Across the whole listing, filter for the string "judge" and copy every line that has it.
*** Opening Supplied entries ***
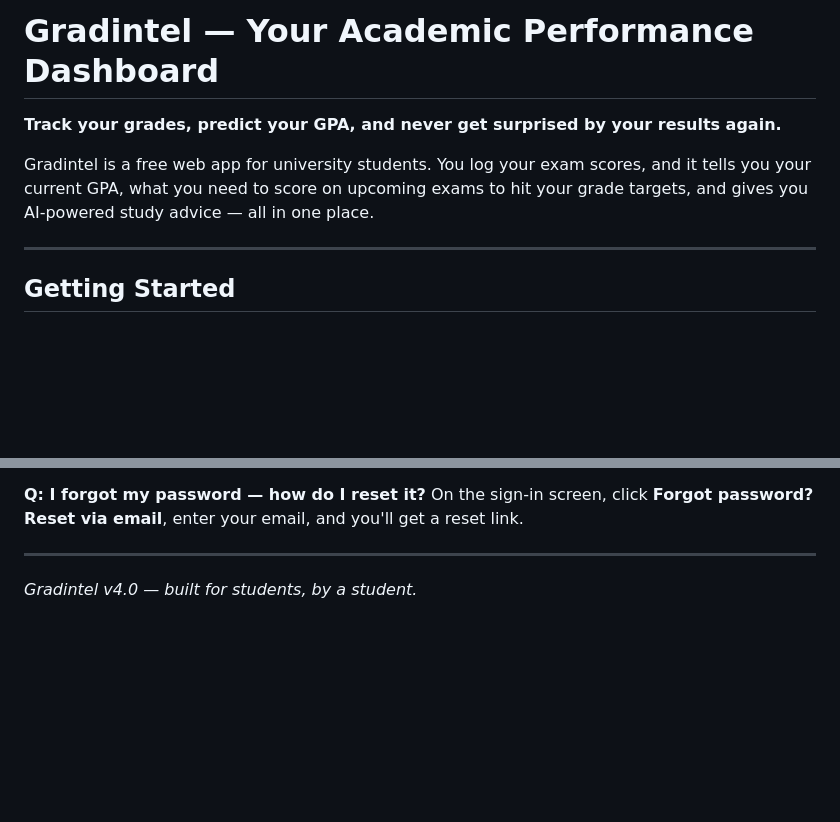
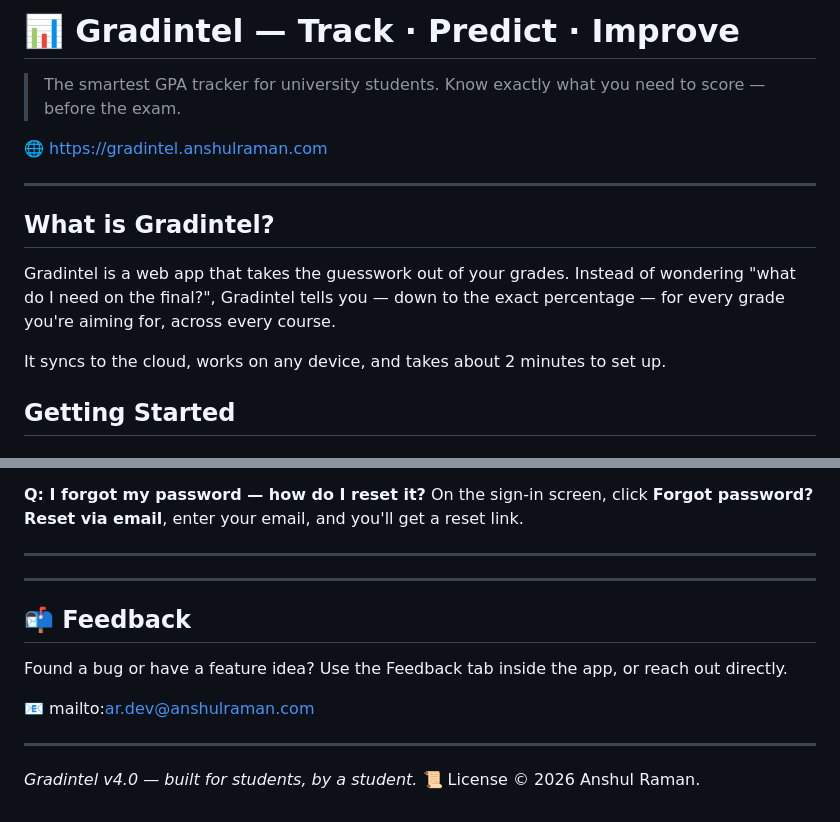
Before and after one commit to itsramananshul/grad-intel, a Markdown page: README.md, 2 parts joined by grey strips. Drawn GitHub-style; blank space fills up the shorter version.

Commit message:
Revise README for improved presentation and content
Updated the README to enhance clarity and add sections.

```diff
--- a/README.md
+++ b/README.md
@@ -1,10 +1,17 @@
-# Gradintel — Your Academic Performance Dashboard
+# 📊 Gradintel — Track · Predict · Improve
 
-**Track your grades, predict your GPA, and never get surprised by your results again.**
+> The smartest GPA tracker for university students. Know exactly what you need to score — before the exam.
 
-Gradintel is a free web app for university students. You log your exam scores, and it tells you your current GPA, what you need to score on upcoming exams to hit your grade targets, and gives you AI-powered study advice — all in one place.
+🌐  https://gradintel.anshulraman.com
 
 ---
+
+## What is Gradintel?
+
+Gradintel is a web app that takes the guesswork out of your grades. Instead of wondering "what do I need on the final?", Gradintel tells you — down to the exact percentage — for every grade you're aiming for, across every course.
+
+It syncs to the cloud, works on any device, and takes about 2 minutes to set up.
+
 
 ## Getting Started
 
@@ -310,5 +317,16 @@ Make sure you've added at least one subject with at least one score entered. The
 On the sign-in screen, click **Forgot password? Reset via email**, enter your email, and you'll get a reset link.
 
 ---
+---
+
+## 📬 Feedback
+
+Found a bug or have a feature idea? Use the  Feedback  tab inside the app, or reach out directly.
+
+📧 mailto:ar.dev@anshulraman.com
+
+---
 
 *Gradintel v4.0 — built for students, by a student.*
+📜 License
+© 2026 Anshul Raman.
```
*** Closing Supplied entries ***
*** Opening Supplied entries ***
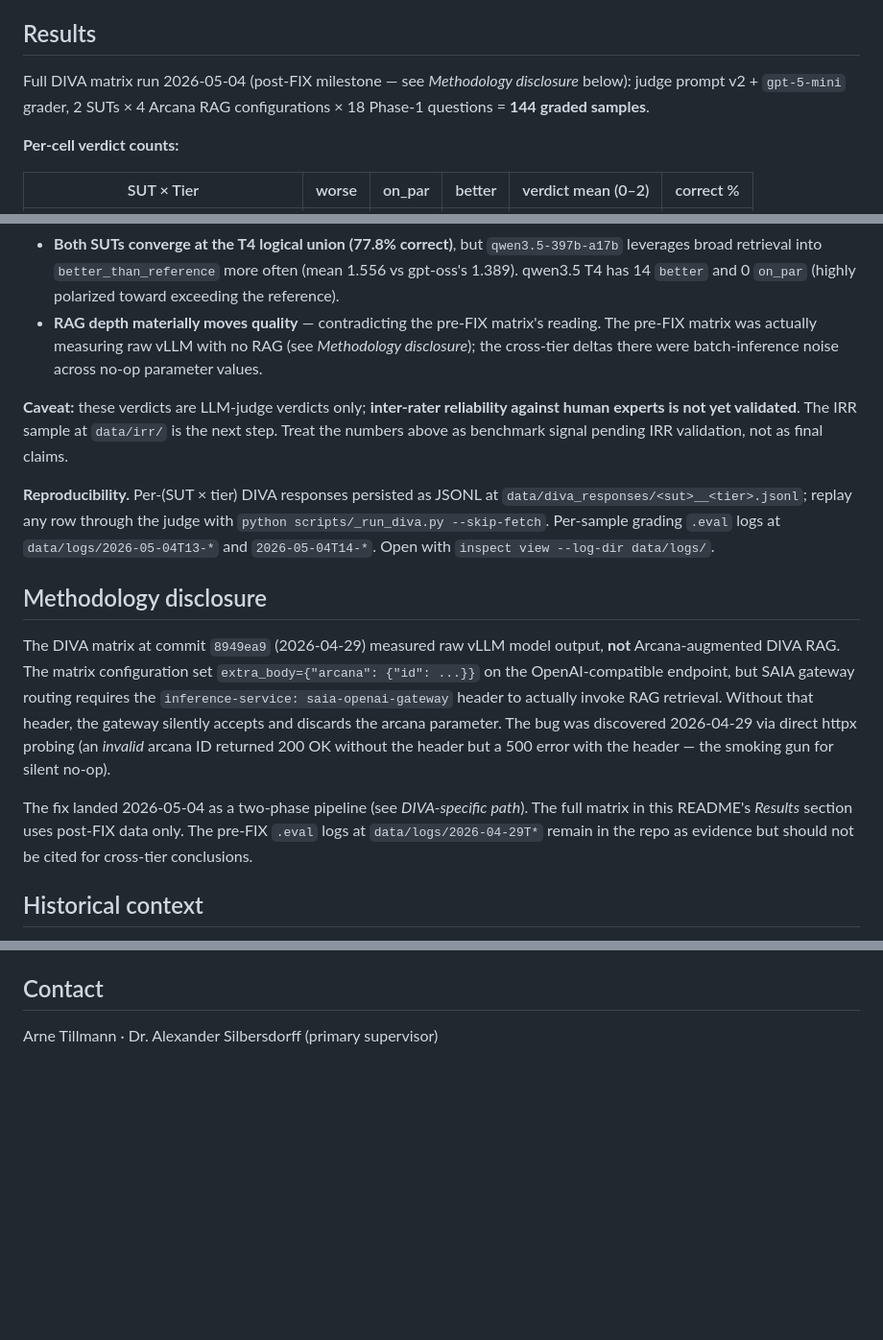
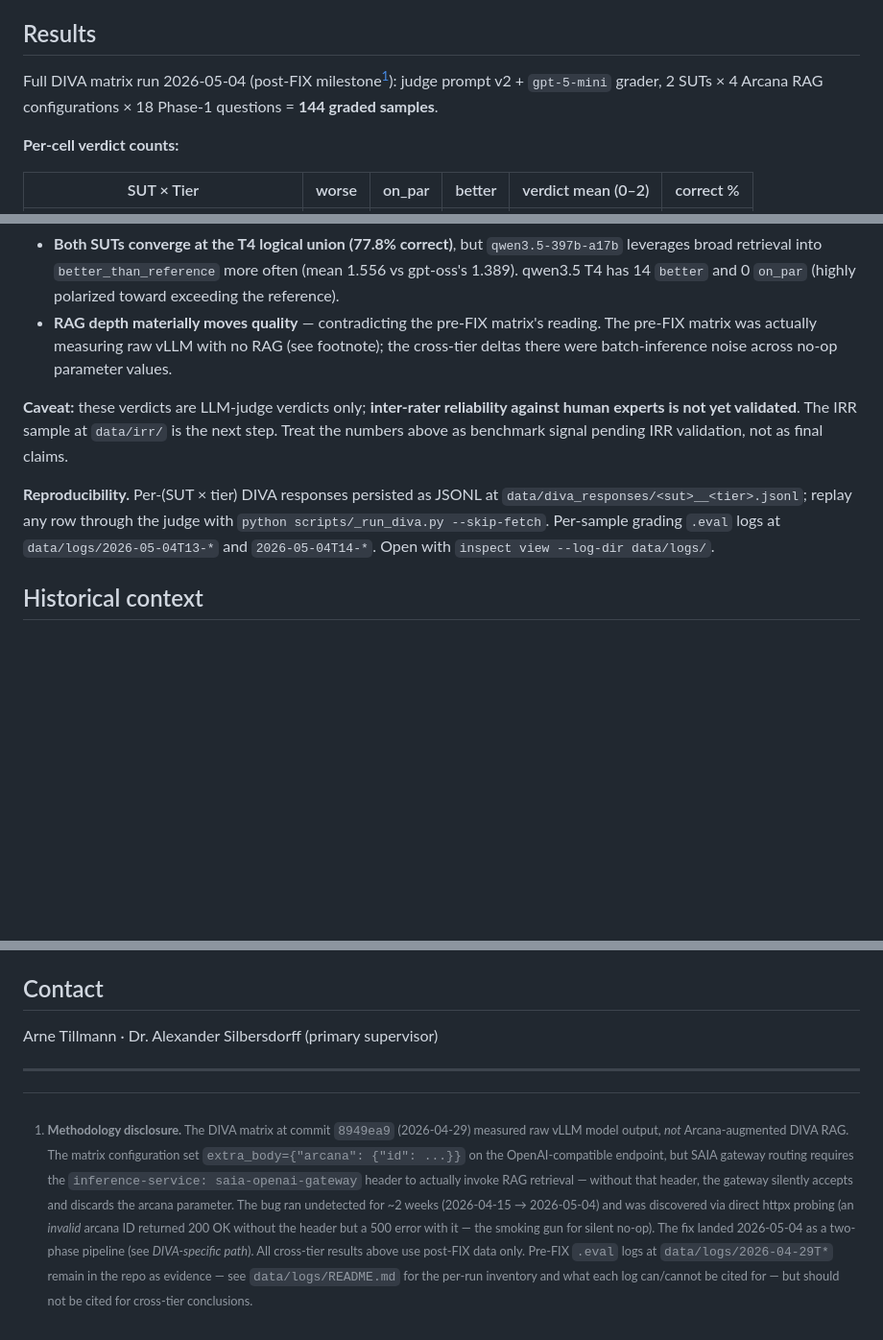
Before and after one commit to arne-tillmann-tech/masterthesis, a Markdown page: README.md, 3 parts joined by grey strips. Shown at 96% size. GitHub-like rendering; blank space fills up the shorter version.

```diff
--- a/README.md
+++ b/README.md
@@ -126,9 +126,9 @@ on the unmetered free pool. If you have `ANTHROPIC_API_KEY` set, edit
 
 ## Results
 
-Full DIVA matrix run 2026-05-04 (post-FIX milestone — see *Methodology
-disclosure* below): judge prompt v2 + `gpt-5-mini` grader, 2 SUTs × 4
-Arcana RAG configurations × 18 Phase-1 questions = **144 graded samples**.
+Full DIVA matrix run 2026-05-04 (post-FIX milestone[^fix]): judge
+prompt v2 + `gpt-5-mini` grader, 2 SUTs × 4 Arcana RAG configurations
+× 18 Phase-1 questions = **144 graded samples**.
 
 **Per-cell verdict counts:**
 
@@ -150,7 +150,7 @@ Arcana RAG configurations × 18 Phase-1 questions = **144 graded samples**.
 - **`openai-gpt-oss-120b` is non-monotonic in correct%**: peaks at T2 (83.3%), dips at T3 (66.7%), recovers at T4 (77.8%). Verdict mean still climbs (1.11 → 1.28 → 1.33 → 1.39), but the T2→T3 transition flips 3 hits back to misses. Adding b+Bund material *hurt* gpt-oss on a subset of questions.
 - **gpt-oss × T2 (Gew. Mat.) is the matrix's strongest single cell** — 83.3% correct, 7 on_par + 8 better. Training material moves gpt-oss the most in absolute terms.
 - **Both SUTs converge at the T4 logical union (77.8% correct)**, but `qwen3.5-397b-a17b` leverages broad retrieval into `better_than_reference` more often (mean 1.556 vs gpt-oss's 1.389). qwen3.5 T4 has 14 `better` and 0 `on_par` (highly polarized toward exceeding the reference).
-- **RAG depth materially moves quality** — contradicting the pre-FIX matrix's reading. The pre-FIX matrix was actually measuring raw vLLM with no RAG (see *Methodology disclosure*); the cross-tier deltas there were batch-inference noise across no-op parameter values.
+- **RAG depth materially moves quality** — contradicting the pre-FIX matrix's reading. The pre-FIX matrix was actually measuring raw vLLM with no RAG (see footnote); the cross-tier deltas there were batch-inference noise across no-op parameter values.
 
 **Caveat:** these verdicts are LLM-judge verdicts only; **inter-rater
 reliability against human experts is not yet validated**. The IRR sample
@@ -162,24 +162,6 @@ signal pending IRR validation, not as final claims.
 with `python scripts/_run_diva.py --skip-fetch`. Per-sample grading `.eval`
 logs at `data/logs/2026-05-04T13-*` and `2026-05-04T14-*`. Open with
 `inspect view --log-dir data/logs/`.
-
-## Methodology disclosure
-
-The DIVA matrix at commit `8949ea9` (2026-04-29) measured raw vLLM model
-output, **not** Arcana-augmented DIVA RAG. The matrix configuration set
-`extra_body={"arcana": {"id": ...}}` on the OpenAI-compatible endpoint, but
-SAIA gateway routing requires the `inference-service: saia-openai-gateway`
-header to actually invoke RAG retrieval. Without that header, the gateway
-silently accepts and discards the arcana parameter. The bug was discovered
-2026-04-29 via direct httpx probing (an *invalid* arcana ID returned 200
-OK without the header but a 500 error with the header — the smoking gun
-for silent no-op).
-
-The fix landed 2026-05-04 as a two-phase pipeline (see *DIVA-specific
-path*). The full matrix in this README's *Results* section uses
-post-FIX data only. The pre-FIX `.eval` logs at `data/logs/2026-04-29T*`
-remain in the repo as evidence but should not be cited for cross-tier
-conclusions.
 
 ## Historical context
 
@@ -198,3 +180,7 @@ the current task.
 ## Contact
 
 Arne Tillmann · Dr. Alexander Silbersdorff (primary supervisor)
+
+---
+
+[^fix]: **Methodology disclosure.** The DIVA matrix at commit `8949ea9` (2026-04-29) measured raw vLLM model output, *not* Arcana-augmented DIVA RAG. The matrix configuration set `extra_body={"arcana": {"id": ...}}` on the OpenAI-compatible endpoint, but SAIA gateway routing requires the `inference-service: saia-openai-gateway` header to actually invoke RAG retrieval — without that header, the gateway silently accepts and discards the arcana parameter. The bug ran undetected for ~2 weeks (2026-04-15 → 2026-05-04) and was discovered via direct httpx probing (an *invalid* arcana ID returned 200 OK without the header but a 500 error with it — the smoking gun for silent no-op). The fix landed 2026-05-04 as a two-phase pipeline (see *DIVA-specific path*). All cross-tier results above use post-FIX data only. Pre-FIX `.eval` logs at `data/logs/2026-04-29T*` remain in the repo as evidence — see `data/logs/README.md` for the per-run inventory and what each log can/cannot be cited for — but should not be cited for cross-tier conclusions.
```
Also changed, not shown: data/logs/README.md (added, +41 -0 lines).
*** Closing Supplied entries ***
**Exercise result**
-disclosure* below): judge prompt v2 + `gpt-5-mini` grader, 2 SUTs × 4
+Full DIVA matrix run 2026-05-04 (post-FIX milestone[^fix]): judge
 **Caveat:** these verdicts are LLM-judge verdicts only; **inter-rater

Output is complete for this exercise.